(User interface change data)
^^^^
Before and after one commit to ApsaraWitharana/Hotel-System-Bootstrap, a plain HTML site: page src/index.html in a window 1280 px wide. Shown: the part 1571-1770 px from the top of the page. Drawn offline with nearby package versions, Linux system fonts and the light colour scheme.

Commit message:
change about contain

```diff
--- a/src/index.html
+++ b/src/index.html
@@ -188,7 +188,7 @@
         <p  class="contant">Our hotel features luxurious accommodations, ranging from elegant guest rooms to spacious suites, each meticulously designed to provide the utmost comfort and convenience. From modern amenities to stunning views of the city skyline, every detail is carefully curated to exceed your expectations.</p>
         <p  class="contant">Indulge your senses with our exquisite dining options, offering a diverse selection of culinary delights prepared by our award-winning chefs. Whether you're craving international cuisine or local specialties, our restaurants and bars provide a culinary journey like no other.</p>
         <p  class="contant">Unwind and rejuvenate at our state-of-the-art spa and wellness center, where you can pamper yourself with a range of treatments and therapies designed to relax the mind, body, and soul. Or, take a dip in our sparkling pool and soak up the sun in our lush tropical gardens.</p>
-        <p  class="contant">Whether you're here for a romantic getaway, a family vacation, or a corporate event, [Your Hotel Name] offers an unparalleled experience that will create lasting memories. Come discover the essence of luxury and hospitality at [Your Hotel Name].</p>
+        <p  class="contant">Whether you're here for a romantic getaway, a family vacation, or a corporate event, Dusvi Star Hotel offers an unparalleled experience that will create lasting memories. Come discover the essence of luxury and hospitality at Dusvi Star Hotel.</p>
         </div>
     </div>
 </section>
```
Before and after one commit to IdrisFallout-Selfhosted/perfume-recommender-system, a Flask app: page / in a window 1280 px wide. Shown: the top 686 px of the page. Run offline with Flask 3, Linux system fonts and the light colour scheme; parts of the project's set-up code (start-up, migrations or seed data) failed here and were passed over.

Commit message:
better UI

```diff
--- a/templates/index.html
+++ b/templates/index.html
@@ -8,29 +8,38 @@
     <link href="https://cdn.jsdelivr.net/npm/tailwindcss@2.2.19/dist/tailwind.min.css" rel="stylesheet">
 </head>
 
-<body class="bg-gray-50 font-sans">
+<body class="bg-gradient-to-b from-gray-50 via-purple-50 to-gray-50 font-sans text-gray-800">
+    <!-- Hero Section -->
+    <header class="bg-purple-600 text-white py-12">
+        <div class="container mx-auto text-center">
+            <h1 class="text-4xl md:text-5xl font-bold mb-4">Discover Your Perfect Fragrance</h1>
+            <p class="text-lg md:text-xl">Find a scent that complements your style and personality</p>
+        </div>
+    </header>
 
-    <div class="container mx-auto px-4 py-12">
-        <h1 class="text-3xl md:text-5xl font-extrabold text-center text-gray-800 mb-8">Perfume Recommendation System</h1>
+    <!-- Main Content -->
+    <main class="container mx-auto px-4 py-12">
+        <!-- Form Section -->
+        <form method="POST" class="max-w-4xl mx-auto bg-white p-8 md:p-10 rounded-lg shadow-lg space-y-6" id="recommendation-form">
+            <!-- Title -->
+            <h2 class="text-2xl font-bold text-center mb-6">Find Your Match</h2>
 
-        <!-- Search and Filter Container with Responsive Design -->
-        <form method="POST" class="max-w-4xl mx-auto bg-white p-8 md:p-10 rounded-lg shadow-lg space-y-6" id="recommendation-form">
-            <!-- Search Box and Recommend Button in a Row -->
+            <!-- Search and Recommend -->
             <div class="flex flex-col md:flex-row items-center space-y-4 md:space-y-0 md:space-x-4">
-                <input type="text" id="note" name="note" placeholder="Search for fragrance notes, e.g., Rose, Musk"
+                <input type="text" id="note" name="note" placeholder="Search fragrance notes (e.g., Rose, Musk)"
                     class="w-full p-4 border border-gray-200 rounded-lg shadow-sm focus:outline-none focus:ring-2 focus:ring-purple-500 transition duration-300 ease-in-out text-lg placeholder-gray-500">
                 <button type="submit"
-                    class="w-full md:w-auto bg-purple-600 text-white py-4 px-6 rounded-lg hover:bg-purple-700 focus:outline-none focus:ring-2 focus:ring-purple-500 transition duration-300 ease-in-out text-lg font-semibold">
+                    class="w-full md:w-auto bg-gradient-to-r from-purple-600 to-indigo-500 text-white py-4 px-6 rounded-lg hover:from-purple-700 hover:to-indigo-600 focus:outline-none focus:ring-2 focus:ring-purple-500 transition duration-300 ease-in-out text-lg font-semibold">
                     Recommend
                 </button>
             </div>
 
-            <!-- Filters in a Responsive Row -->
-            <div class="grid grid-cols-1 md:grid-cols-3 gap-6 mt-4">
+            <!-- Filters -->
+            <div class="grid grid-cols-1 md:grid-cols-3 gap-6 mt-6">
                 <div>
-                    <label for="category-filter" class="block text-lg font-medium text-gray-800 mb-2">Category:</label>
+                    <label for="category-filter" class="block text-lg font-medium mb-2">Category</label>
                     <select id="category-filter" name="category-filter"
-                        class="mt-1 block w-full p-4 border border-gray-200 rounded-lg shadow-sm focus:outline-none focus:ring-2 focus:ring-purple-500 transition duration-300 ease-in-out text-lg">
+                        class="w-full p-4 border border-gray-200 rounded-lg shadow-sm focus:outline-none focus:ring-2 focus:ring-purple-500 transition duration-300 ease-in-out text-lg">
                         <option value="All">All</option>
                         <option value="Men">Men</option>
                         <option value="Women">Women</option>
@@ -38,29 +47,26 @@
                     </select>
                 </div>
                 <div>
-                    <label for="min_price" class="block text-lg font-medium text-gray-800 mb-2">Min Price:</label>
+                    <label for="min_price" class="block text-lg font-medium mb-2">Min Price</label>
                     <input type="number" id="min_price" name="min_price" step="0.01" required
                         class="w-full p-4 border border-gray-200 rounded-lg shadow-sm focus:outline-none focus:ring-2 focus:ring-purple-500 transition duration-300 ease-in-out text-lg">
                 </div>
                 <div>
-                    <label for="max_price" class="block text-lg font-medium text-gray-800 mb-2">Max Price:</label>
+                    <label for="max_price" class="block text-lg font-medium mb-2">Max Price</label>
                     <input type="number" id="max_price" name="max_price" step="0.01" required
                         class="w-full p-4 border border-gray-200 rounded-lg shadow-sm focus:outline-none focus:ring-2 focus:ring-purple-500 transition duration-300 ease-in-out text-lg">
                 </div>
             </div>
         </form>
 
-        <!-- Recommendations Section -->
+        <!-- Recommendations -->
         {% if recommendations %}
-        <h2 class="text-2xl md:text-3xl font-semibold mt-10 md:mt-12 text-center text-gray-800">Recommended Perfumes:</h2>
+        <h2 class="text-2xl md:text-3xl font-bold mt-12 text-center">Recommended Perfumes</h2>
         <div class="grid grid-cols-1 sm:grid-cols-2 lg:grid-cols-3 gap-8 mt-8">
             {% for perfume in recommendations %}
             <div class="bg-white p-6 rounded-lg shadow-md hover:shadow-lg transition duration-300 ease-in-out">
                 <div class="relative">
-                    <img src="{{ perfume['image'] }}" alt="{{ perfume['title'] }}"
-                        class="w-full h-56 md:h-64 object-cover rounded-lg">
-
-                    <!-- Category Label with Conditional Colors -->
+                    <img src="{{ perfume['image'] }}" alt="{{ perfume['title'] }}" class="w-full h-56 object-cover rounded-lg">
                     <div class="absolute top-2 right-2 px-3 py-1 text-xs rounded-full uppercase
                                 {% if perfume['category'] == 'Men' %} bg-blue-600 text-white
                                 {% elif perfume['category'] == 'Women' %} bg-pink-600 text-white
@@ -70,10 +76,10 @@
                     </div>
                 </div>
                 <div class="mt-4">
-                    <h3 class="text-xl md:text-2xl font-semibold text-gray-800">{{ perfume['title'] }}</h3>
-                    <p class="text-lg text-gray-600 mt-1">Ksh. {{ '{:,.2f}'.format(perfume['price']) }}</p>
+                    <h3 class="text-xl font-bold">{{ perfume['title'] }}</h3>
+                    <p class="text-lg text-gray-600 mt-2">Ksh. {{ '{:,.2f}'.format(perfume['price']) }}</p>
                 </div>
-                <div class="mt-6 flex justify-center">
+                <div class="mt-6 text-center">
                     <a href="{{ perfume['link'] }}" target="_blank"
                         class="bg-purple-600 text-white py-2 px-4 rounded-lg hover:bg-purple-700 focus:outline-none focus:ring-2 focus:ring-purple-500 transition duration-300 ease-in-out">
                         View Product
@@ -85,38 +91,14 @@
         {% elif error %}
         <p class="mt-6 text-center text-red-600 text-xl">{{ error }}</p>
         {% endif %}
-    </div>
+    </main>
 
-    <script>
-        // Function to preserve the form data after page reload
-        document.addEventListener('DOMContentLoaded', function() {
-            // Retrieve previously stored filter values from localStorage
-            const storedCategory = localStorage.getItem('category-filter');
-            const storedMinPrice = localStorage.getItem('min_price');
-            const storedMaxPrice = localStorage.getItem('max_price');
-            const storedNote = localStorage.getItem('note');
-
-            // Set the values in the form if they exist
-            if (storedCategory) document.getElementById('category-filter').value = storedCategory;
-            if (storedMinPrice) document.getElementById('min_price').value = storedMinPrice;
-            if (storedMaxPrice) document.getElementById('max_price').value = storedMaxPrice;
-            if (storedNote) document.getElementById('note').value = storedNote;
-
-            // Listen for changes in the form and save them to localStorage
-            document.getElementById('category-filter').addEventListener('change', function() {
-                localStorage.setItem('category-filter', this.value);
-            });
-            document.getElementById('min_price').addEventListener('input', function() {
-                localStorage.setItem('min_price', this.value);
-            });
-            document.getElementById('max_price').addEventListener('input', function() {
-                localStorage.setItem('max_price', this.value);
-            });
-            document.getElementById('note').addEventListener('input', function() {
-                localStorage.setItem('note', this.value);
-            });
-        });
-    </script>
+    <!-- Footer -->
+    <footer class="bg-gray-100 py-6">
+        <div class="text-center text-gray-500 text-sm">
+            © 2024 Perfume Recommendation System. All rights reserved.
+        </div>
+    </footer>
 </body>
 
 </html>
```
^^^^
## ASSIGNED TASK:
What is needed is each line from the records with the word "templates" in it.

## EXERCISE RESULT:
--- a/templates/index.html
+++ b/templates/index.html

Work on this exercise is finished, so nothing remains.